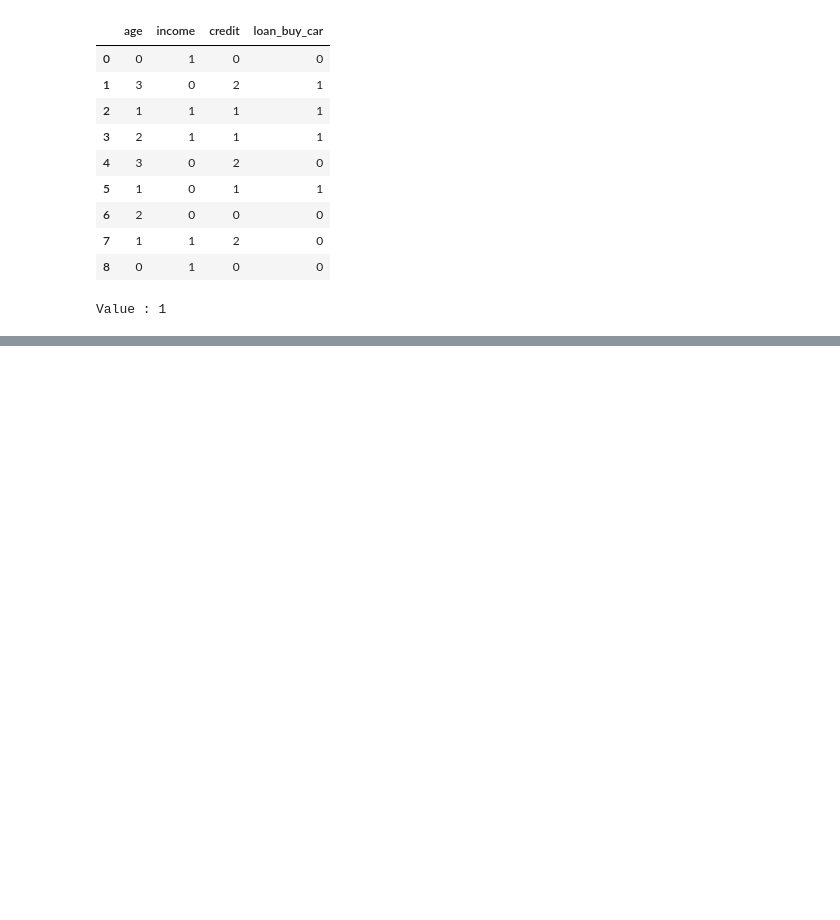
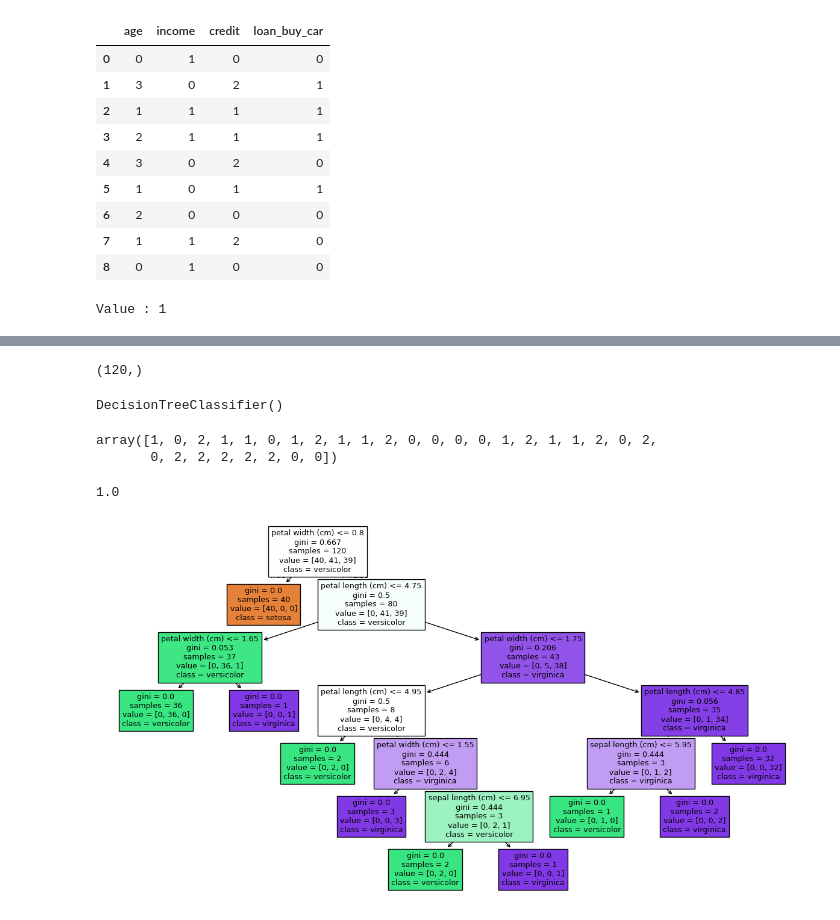
Before and after one commit to faisu6339-glitch/Machine-learning, a Jupyter notebook: decisiontree_pyinb.ipynb, the cells around one changed output, grey strips where cells are left out. Drawn from its saved outputs; the diff is of its cells as text; code cells hidden in the pictures; blank space fills up the shorter version.

```diff
--- a/decisiontree_pyinb.ipynb
+++ b/decisiontree_pyinb.ipynb
@@ -398,0 +706,4 @@ Value : 1
+# %%
+X=iris.data
+# %%
+y=iris.target
@@ -398,0 +720,3 @@ Value : 1
+# %%
+from sklearn.model_selection import train_test_split
+X_train,X_test,y_train,y_test=train_test_split(X,y,test_size=0.2,random_state=42)
@@ -398,0 +731,10 @@ Value : 1
+# %%
+y_train.shape
+# %% [output]
+(120,)
+# %%
+from sklearn.tree import DecisionTreeClassifier
+clf=DecisionTreeClassifier()
+clf.fit(X_train,y_train)
+# %% [output]
+DecisionTreeClassifier()
@@ -398,0 +743,18 @@ Value : 1
+# %%
+y_pred
+# %% [output]
+array([1, 0, 2, 1, 1, 0, 1, 2, 1, 1, 2, 0, 0, 0, 0, 1, 2, 1, 1, 2, 0, 2,
+       0, 2, 2, 2, 2, 2, 0, 0])
+# %%
+from sklearn.metrics import accuracy_score
+accuracy_score(y_test,y_pred)
+# %% [output]
+1.0
+# %%
+from sklearn.tree import plot_tree
+import matplotlib.pyplot as plt
+plt.figure(figsize=(15,8))
+plot_tree(clf,feature_names=iris.feature_names,class_names=iris.target_names,filled=True)
+plt.show()
+# %% [output]
+[figure, added]
```
Also changed, not shown: parts of 46 cells of this notebook.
----
- What you have to do: The answer must be the full listing above, copied exactly, with no pictures in it.

- Solution to the problem:
Before and after one commit to faisu6339-glitch/Machine-learning, a Jupyter notebook: decisiontree_pyinb.ipynb, the cells around one changed output, grey strips where cells are left out. Drawn from its saved outputs; the diff is of its cells as text; code cells hidden in the pictures; blank space fills up the shorter version.

```diff
--- a/decisiontree_pyinb.ipynb
+++ b/decisiontree_pyinb.ipynb
@@ -398,0 +706,4 @@ Value : 1
+# %%
+X=iris.data
+# %%
+y=iris.target
@@ -398,0 +720,3 @@ Value : 1
+# %%
+from sklearn.model_selection import train_test_split
+X_train,X_test,y_train,y_test=train_test_split(X,y,test_size=0.2,random_state=42)
@@ -398,0 +731,10 @@ Value : 1
+# %%
+y_train.shape
+# %% [output]
+(120,)
+# %%
+from sklearn.tree import DecisionTreeClassifier
+clf=DecisionTreeClassifier()
+clf.fit(X_train,y_train)
+# %% [output]
+DecisionTreeClassifier()
@@ -398,0 +743,18 @@ Value : 1
+# %%
+y_pred
+# %% [output]
+array([1, 0, 2, 1, 1, 0, 1, 2, 1, 1, 2, 0, 0, 0, 0, 1, 2, 1, 1, 2, 0, 2,
+       0, 2, 2, 2, 2, 2, 0, 0])
+# %%
+from sklearn.metrics import accuracy_score
+accuracy_score(y_test,y_pred)
+# %% [output]
+1.0
+# %%
+from sklearn.tree import plot_tree
+import matplotlib.pyplot as plt
+plt.figure(figsize=(15,8))
+plot_tree(clf,feature_names=iris.feature_names,class_names=iris.target_names,filled=True)
+plt.show()
+# %% [output]
+[figure, added]
```
Also changed, not shown: parts of 46 cells of this notebook.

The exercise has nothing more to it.